Description of the task
Whenever a line in the records below holds the string "reshape", copy it out.

(Given entries begins)

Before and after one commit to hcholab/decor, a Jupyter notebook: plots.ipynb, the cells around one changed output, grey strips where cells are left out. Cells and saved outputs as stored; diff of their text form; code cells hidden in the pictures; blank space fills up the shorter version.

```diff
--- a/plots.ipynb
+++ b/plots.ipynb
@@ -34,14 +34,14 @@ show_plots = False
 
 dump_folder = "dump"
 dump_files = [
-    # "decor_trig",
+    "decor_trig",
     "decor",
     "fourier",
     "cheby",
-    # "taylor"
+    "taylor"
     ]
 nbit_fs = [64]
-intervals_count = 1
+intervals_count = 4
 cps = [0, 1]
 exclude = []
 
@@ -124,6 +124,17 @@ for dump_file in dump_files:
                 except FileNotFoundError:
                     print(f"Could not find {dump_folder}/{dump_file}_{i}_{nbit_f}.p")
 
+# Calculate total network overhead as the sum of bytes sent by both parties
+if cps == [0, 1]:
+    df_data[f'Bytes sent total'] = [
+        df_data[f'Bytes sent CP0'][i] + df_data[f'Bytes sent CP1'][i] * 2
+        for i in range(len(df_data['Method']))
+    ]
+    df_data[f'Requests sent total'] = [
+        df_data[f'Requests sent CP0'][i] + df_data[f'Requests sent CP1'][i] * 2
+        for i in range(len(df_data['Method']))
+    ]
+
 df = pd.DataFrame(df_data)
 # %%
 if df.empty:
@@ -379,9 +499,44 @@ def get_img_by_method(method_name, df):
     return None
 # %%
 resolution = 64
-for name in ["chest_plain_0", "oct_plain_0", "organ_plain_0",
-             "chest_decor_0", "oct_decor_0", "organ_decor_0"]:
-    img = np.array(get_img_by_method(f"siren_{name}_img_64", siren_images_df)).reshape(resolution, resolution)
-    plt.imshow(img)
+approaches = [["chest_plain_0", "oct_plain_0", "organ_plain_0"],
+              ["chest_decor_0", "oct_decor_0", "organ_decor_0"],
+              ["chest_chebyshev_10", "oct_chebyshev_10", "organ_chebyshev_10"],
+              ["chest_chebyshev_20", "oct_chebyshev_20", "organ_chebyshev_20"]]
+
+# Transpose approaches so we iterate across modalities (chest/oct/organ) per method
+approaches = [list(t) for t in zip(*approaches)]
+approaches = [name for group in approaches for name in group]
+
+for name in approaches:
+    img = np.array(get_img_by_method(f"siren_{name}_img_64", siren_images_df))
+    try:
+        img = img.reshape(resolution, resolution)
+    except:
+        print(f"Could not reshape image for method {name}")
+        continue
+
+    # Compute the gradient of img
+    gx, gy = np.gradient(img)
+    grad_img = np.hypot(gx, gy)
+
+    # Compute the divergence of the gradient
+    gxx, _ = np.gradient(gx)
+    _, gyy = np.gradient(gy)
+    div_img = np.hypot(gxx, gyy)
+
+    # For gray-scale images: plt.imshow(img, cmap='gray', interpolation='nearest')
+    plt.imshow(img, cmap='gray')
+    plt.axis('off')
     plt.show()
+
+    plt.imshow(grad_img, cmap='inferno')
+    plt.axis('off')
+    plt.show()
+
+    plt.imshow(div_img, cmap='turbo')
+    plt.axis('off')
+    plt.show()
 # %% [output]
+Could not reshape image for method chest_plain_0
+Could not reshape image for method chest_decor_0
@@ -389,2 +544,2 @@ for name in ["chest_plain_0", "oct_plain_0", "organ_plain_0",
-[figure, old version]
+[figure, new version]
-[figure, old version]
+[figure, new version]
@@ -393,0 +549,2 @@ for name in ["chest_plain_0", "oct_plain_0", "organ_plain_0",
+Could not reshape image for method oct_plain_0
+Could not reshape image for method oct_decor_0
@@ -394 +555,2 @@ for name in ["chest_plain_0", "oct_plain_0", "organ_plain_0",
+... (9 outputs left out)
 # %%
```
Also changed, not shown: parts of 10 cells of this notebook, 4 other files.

(Given entries ends)

Answer below
-    img = np.array(get_img_by_method(f"siren_{name}_img_64", siren_images_df)).reshape(resolution, resolution)
+        img = img.reshape(resolution, resolution)
+        print(f"Could not reshape image for method {name}")
+Could not reshape image for method chest_plain_0
+Could not reshape image for method chest_decor_0
+Could not reshape image for method oct_plain_0
+Could not reshape image for method oct_decor_0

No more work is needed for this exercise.